Last Saturday was the Equinox - it happens twice a year, once as the days become shorter, once again as the days become longer. For us here in the northern hemisphere, we feel the approach of Autumn. On the other side of the earth, Summer is approaching.
Equinox always reminds me of visits that I made one winter to ruins of Mayan temples and palaces in Mexico where the architecture was a repository for ancient astronomical and agricultural knowledge. There are dozens of examples in Maya architecture, of structures that were oriented in such a way that seasonal cycles were dramatized. For example, the rising sun at Equinox, when viewed from the main causeway of a palace, fully illuminated the central door of an important temple. There were also precisely oriented windows that allowed Mayan astronomers and calendar keepers to monitor the sun on solstice and equinox days.
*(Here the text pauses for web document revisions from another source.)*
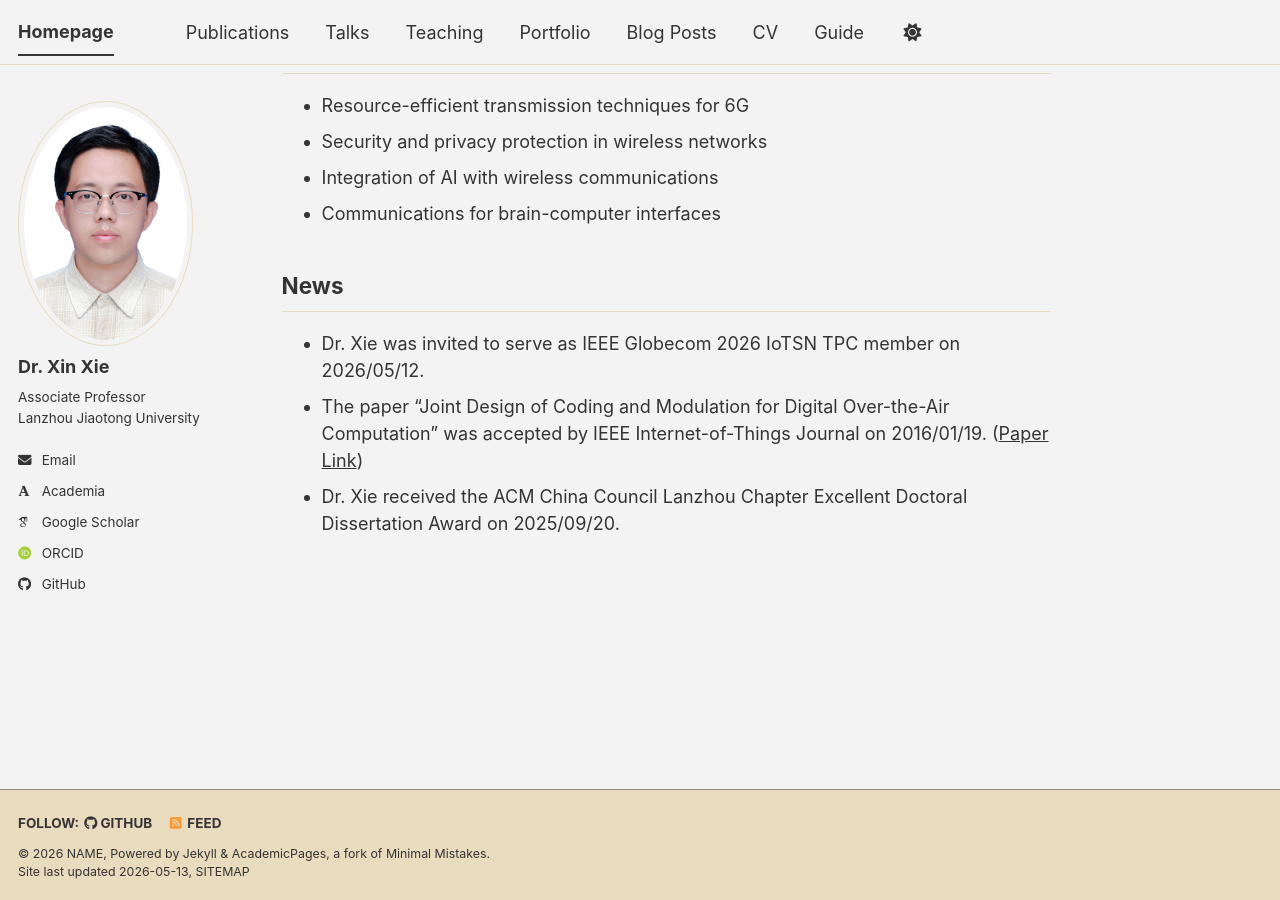
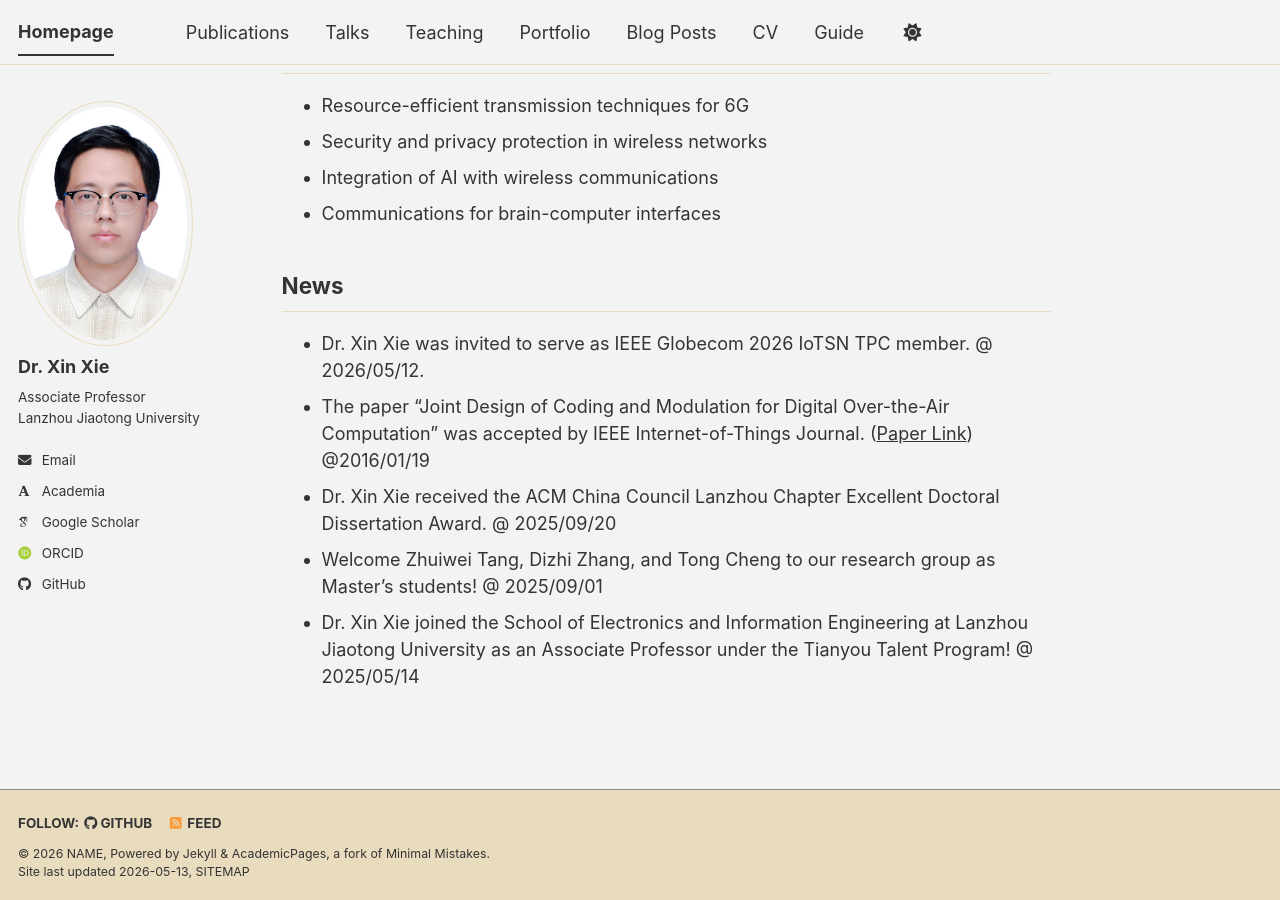
Before and after one commit to xiexin312/xiexin312.github.io, a Jekyll site: the page built from _pages/about.md, in a window 1280 px wide and 900 px high, scrolled down 542 px. Built offline with Jekyll 4.4.1, drawn with Linux system fonts in a browser that asks for light colours; some web fonts are replaced; a script bundle is joined from its source files by our own code; library files that are not in the unit come from our copies.

Commit message:
Revise news section and add new entries
Updated news section with new entries and corrected names.

```diff
--- a/_pages/about.md
+++ b/_pages/about.md
@@ -24,6 +24,8 @@ We are currently recruiting Master’s students. If you are interested in our re
 * Communications for brain-computer interfaces
 
 ## News
-* Dr. Xie was invited to serve as IEEE Globecom 2026 IoTSN TPC member on 2026/05/12.
-* The paper "Joint Design of Coding and Modulation for Digital Over-the-Air Computation" was accepted by IEEE Internet-of-Things Journal on 2016/01/19. ([Paper Link](https://ieeexplore.ieee.org/abstract/document/11358822))
-* Dr. Xie received the ACM China Council Lanzhou Chapter Excellent Doctoral Dissertation Award on 2025/09/20.
+* Dr. Xin Xie was invited to serve as IEEE Globecom 2026 IoTSN TPC member. @ 2026/05/12.
+* The paper "Joint Design of Coding and Modulation for Digital Over-the-Air Computation" was accepted by IEEE Internet-of-Things Journal. ([Paper Link](https://ieeexplore.ieee.org/abstract/document/11358822)) @2016/01/19
+* Dr. Xin Xie received the ACM China Council Lanzhou Chapter Excellent Doctoral Dissertation Award. @ 2025/09/20
+* Welcome Zhuiwei Tang, Dizhi Zhang, and Tong Cheng to our research group as Master's students! @ 2025/09/01
+* Dr. Xin Xie joined the School of Electronics and Information Engineering at Lanzhou Jiaotong University as an Associate Professor under the Tianyou Talent Program! @ 2025/05/14
```
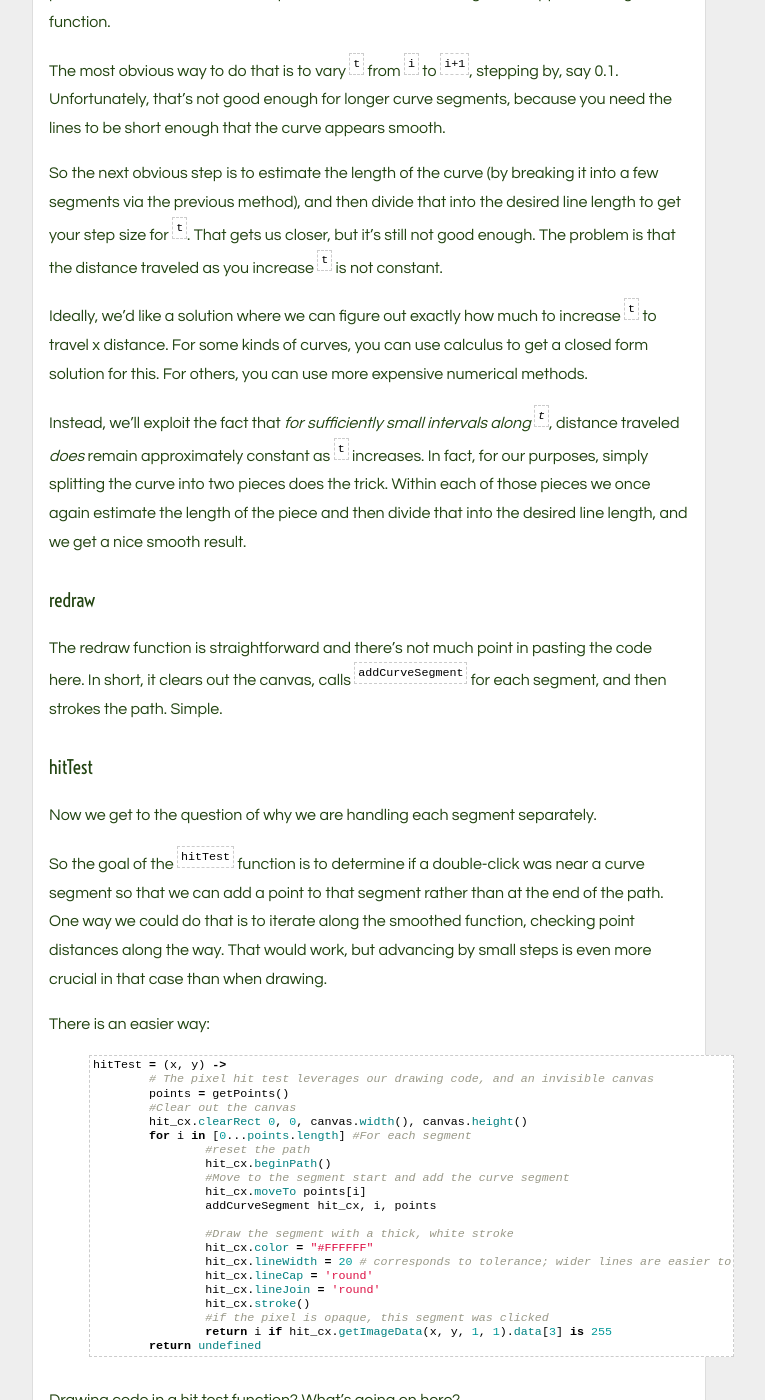
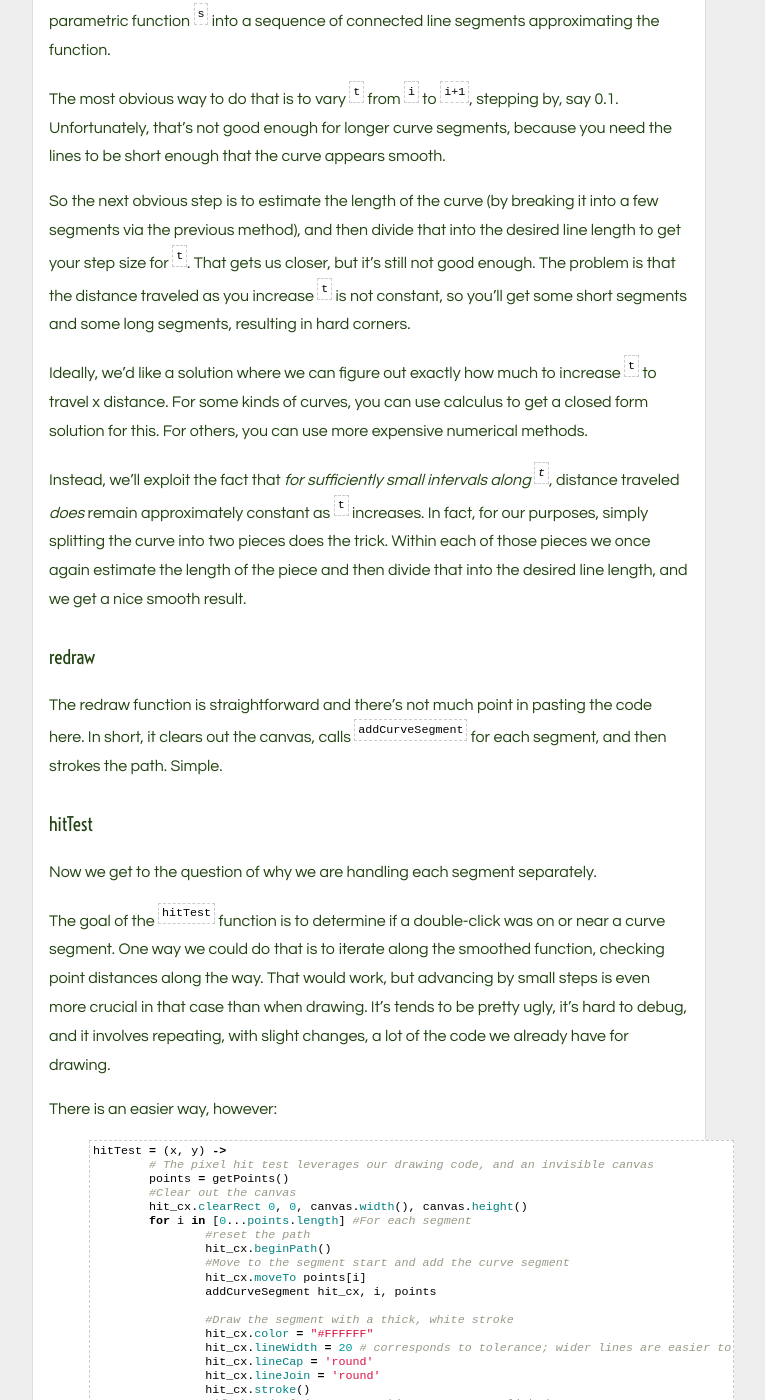
Before and after one commit to osuushi/osuushi.github.com, a Jekyll site: the page built from _posts/2012-3-19-smoothjsdemo.md, in a window 1280 px wide and 1400 px high, scrolled down 1065 px. Shown: the whole window, without its empty margins (223-988 px from the left). Built offline with Jekyll 4.4.1, drawn with Linux system fonts in a browser that asks for light colours; some of the changed text lies outside the part shown.

Commit message:
more clarification

```diff
--- a/_posts/2012-3-19-smoothjsdemo.md
+++ b/_posts/2012-3-19-smoothjsdemo.md
@@ -32,7 +32,9 @@ addCurveSegment = (context, i, points) ->
 	averageLineLength = 1
 
 	#Incrementing the index by a constant amount does not result in a constant distance
-	#advancement To ameliorate this, we divide the segment into a few pieces and compute a
+	#advancement.
+	#
+	#To ameliorate this, we divide the segment into a few pieces and compute a
 	#different increment for each piece to approximate the advancement distance we want.
 
 	pieceCount = 2 #should be a power of two so the for loop comes out exact
@@ -61,7 +63,8 @@ be short enough that the curve  appears smooth.
 So the next obvious step is to estimate the length of the curve (by breaking it into a few
 segments via the  previous method), and then divide that into the desired line length to get
 your step size for `t`. That gets us closer, but it's still not good enough. The problem is
-that the distance traveled as you increase `t` is not constant.
+that the distance traveled as you increase `t` is not constant, so you'll get some short
+segments and some long segments, resulting in hard corners.
 
 Ideally, we'd like a solution where we can figure out exactly how much to increase `t` to
 travel x distance. For some kinds of curves, you can use calculus to get a closed form
@@ -83,13 +86,13 @@ the path. Simple.
 
 Now we get to the question of why we are handling each segment separately.
 
-So the goal of the `hitTest` function is to determine if a double-click was near a curve
-segment so that we  can add a point to that segment rather than at the end of the path. One way
-we could do that is to iterate along the smoothed function, checking point distances along the
-way. That would work, but advancing by small steps is even more crucial in that case than when
-drawing.
+The goal of the `hitTest` function is to determine if a double-click was on or near a curve
+segment. One way we could do that is to iterate along the smoothed function, checking point
+distances along the way. That would work, but advancing by small steps is even more crucial in
+that case than when drawing. It's tends to be pretty ugly, it's hard to debug, and it involves
+repeating, with slight changes, a lot of the code we already have for drawing.
 
-There is an easier way:
+There is an easier way, however:
 
 {% highlight coffeescript tabsize=4 %}
 
```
At the farm, we can see the impact of the longer nights on our crops. Even though the afternoons are still quite hot, there just aren't as many hours of the heat, so tomatoes ripen at a calmer pace and fall greens brighten up. Agriculture is subject to the same laws that govern the movement of celestial bodies - perhaps it's not unreasonable that the Maya searched the heavens to better understand the patterns of their lives. For us, the evidence of these changes is right there in our produce boxes!